INSTRUCTIONS TO FOLLOW:
Show all lines of the listing that contain the word "padding".

*** Opening of MATERIAL FOR THIS TASK ***

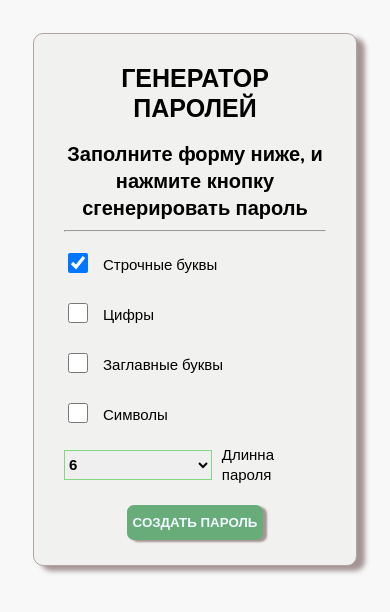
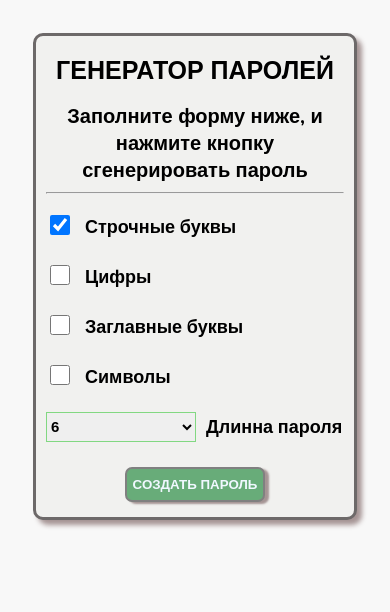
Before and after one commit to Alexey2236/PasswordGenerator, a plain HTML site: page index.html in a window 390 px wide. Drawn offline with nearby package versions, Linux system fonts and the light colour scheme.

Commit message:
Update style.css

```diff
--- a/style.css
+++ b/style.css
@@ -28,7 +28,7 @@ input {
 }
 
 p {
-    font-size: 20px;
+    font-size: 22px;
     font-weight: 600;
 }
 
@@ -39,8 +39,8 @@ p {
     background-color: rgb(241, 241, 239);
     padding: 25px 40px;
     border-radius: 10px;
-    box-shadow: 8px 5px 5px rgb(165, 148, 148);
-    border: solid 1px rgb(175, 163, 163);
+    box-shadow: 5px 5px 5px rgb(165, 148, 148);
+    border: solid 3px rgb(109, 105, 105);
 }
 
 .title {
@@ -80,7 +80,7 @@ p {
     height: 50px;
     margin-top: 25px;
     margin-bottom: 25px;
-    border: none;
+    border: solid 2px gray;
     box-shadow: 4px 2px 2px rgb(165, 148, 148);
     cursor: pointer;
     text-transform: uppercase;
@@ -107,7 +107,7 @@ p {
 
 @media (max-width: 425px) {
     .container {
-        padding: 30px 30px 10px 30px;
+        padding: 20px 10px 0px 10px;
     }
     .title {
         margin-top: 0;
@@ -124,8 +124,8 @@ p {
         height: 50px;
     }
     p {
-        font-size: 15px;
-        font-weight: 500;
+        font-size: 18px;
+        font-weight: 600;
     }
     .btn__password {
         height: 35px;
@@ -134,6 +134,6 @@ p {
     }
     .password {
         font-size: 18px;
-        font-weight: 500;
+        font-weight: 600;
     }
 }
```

*** Close of MATERIAL FOR THIS TASK ***
*** Opening of MATERIAL FOR THIS TASK ***

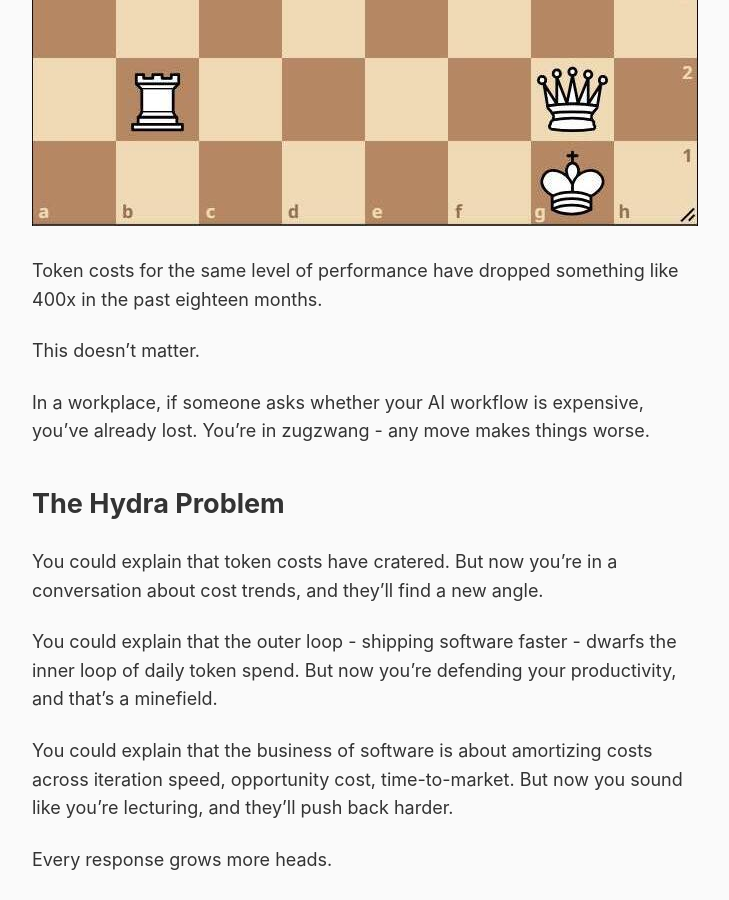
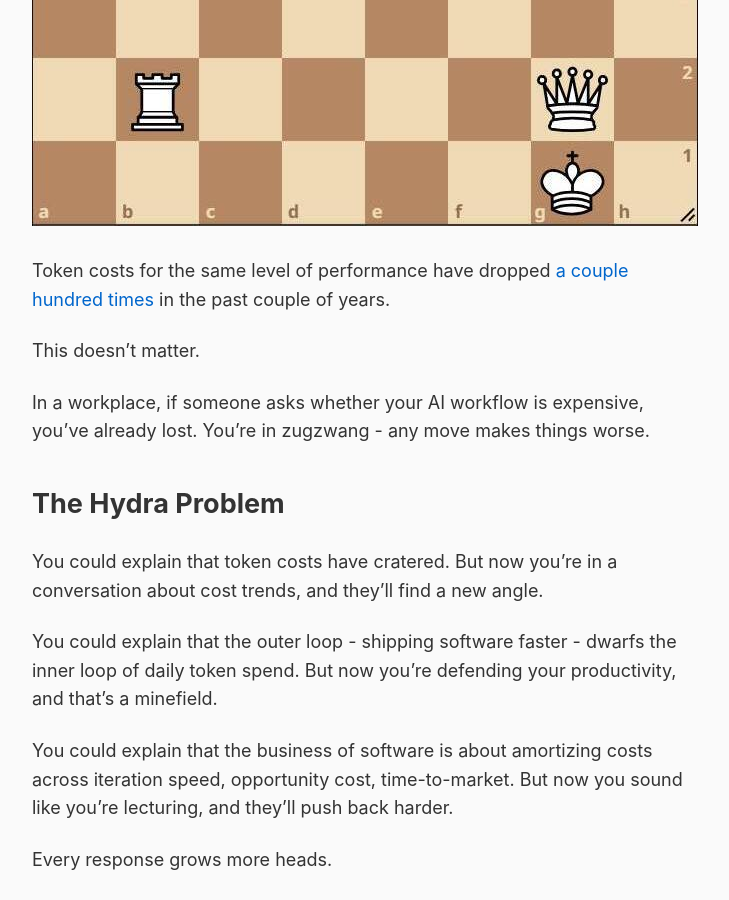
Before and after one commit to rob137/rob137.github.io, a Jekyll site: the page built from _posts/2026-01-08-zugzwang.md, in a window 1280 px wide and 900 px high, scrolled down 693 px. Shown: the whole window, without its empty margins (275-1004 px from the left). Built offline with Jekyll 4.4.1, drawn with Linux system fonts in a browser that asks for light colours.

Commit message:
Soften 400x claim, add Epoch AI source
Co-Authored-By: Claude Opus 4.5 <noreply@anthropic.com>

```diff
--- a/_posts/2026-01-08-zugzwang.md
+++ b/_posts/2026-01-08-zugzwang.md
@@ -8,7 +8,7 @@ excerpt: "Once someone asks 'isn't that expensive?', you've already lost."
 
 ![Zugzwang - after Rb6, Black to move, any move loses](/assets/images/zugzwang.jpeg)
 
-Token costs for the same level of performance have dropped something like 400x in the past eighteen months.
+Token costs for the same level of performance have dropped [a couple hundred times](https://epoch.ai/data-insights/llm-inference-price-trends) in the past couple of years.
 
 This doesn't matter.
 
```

*** Close of MATERIAL FOR THIS TASK ***

COMPLETED EXERCISE:
     padding: 25px 40px;
-        padding: 30px 30px 10px 30px;
+        padding: 20px 10px 0px 10px;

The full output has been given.